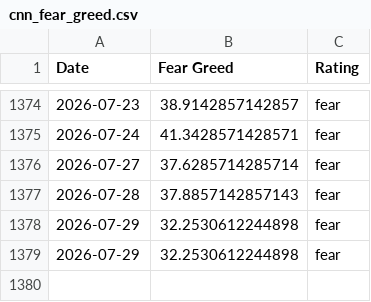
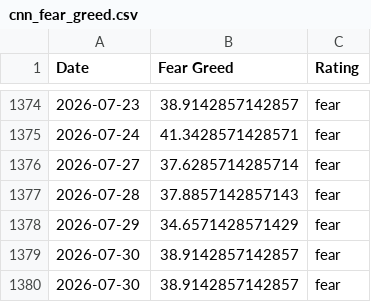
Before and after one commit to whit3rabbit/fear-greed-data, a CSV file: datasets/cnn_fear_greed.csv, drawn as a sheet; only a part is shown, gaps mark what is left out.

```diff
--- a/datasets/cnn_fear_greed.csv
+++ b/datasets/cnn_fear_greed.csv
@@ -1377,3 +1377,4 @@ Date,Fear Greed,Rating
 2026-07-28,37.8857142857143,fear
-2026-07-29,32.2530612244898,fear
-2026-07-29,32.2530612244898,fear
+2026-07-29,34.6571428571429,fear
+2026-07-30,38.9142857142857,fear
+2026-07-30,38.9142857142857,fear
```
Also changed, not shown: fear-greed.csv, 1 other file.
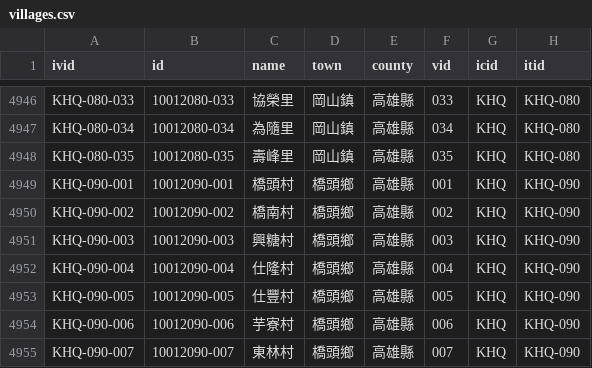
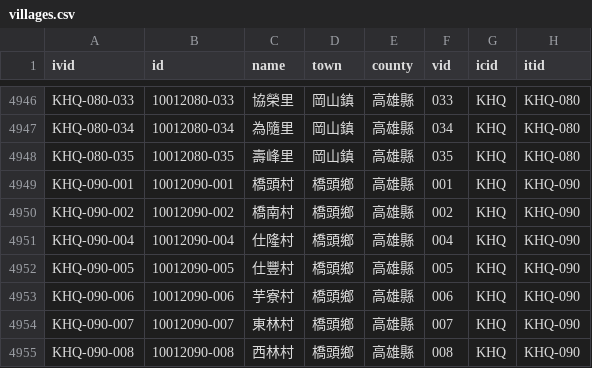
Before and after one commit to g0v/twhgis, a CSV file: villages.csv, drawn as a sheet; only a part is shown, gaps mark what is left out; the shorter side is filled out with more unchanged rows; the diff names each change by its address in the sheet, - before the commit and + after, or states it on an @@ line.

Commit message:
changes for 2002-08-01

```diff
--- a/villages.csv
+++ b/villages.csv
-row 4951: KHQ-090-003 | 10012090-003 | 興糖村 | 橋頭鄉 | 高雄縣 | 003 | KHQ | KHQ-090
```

*DESCRIPTION OF THE TASK:* Please work out how many lines in the material contain the word "Before" and state only that number.

*WRITTEN ANSWER:* 2